State & Local Spotlight
District of Columbia | Leaf Blower Ban Contemplated by District Council
Next week, on July 2nd, the D.C. Council will hear testimony on a proposed ban on the sale or use of gasoline-powered leaf blowers in the District. Violators would be subject to a $500 fine. NALP is active in opposing this measure. READ MORE.
North Carolina | Landscape Company Fined for H-2B Violations
The United States Department of Justice
The Justice Department today reached a settlement agreement with Triple H Services LLC, (Triple H), a landscaping company based in Newland, North Carolina, that conducts business in Virginia and four other states. The agreement resolves the Department’s investigation into whether Triple H discriminated against qualified and available U.S. workers based on their citizenship status by preferring to hire temporary workers with H-2B visas, in violation of the Immigration and Nationality Act (INA).
The Department’s investigation found that although Triple H went through the motions of advertising over 450 landscape laborer vacancies in five states, it did so in a manner that misled U.S. workers about the available positions and prevented or deterred some from applying. The Department found that Triple H did not consider several qualified U.S. workers who applied for positions in Virginia during the recruitment period and instead hired H-2B visa workers. In several states where jobs were available, the Department found that Triple H prematurely closed the online job application process for U.S. worker applicants, filled positions with H-2B visa workers without first advertising the jobs to U.S. workers in the relevant locations, or advertised vacancies in a manner that did not make the postings visible to job seekers using state workforce agency online services.
The Department concluded that in taking these actions, Triple H effectively denied U.S. workers access to jobs based on its preference for hiring temporary H-2B visa workers to fill the positions. Refusing to consider or hire qualified and available U.S. workers based on their citizenship status violates the INA’s anti-discrimination provision, regardless of whether an employer has complied with other rules governing the use of temporary employment-based visa programs. READ MORE.
Maryland | Group Files Amicus Brief in Pesticide Ban Case
Ten organizations filed an Amicus brief this week in support of a 2015 landmark Montgomery County, Maryland ordinance that restricts the use of toxic pesticides on public and private land within its jurisdiction. The law, intended to protect children, pets, wildlife, and the wider environment from the hazards of lawn and landscape pesticide use, is on appeal from a Circuit Court ruling in August 2017 which struck down aspects of the ordinance that apply to private property. READ MORE.
The Latest on H-2B – Weekly Roundup

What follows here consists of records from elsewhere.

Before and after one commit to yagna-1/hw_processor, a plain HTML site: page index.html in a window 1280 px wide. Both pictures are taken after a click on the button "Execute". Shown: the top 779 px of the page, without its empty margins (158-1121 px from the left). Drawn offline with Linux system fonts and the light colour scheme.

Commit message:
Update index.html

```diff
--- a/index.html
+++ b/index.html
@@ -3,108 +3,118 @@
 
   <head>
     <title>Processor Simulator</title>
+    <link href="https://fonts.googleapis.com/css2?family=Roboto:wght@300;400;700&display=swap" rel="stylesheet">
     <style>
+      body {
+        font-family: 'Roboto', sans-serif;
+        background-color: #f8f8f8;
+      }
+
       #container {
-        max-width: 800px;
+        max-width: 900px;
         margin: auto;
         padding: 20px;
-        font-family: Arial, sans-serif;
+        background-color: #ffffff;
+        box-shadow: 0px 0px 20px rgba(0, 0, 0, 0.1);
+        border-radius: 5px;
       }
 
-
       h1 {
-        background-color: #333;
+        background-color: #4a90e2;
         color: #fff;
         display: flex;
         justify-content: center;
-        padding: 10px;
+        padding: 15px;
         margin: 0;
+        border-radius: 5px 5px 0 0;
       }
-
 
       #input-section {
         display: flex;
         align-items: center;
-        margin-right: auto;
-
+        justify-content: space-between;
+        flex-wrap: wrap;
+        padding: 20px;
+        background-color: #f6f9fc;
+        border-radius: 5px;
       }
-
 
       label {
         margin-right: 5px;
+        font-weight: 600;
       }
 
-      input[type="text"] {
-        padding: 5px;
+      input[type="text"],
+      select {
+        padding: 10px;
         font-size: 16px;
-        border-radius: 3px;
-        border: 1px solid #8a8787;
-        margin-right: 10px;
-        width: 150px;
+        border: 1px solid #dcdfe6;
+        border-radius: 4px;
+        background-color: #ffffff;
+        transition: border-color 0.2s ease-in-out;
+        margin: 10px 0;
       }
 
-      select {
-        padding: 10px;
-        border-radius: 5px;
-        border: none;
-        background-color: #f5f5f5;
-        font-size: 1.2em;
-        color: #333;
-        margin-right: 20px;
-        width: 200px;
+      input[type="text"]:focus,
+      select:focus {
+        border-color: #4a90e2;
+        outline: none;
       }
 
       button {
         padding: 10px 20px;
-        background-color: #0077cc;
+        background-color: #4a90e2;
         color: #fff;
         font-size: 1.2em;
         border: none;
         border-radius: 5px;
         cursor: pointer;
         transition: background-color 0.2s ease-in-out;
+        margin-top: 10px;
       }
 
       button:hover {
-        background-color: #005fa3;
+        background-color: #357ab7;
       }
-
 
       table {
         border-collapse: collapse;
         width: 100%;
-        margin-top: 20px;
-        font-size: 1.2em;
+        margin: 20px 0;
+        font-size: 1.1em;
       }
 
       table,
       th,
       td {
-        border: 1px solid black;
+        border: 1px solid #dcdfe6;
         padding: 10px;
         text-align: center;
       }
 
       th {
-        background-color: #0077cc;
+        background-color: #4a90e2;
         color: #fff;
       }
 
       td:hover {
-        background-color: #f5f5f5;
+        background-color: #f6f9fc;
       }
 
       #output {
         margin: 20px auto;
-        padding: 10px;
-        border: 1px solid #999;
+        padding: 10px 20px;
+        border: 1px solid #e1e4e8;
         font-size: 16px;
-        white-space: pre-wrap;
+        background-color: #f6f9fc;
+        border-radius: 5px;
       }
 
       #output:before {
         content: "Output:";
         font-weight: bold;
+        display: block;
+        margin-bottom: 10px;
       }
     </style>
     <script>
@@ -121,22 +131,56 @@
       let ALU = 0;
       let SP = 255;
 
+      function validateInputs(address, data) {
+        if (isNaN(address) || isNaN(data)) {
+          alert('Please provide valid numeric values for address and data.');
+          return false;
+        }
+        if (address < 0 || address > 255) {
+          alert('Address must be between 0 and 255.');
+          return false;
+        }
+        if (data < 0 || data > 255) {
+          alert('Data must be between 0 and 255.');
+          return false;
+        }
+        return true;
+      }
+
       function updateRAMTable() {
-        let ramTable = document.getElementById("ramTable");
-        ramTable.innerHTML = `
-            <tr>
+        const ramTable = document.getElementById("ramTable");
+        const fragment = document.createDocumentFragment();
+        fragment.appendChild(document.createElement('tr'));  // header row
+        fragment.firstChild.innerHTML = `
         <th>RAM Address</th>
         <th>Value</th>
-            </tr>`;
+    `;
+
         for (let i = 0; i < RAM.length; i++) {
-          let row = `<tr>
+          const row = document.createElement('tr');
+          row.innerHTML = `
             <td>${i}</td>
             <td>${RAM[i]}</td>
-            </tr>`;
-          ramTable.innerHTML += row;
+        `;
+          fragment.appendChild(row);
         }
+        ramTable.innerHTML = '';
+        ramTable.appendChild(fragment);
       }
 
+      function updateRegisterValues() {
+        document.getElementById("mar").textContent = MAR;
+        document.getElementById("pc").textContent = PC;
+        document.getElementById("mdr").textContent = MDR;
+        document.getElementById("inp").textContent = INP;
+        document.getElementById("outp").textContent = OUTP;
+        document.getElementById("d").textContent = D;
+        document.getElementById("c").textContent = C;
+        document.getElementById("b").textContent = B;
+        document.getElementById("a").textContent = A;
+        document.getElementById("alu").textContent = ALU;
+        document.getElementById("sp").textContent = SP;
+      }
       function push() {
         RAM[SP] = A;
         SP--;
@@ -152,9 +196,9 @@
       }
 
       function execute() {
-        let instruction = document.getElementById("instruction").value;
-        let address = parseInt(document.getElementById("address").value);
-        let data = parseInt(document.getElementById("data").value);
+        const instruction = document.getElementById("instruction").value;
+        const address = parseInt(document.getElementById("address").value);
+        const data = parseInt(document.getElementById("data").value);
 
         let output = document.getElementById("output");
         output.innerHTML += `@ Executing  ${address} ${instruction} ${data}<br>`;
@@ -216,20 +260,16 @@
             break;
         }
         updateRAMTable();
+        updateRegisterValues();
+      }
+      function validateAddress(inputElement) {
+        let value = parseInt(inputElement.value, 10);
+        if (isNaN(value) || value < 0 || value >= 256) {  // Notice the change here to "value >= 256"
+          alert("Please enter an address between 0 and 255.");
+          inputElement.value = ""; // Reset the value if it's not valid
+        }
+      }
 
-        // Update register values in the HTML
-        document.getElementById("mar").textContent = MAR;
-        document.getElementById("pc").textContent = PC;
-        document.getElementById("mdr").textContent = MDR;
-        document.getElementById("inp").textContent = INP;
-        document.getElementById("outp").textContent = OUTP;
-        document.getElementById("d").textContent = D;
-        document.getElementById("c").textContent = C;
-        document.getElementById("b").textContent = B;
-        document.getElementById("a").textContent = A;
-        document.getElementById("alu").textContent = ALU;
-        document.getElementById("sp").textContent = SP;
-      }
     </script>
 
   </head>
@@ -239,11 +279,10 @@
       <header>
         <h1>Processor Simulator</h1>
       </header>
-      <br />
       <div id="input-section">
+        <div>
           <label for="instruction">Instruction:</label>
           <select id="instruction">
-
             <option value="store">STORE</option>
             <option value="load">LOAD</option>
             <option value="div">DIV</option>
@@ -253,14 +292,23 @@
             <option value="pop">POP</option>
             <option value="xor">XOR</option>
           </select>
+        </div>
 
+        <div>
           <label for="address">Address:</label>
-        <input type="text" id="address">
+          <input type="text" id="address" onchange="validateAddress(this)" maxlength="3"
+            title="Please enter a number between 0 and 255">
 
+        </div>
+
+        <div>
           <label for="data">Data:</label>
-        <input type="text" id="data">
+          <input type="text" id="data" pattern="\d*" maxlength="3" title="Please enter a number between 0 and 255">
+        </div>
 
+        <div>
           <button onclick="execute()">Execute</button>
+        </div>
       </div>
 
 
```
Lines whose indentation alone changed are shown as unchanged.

Yesterday, the Senate Appropriations Committee passed its spending bill for the Departments of Health and Human Services, Labor and Education. The bill continues the following provisions for last year’s Omnibus Appropriations bill:
• Section 111. The bill continues a provision that provides flexibility with respect to the crossing of H-2B nonimmigrants working in seafood;
• Section 112. The bill continues a provision related to the wage methodology under the H-2B program; and
• Section 113. The bill continues a provision regarding the three- fourths guarantee and definitions of corresponding employment and temporary need for purposes of the H-2B program.
The House Appropriations Committee postponed a planned markup of its version of the bill. That bill includes only the provision related to the staggered crossing of seafood workers. The H-2B Workforce Coalition will continue to advocate for the inclusion of all of the Senate measures in a final appropriations bill.
We expect the House Appropriations Committee to take up its funding measure for the Department of Homeland Security later this month. The H-2B Workforce Coalition continues to lobby of meaningful and permanent cap relief to in included in that legislation.
DOL Processing Procedures
DOL plans to publish the attached Federal Register notice on Monday related to H-2B processing. Beginning 7/3/18, DOL will log filings by the millisecond, using the Eastern time for deadlines, and assign cases to analysts in the order they are received. READ MORE.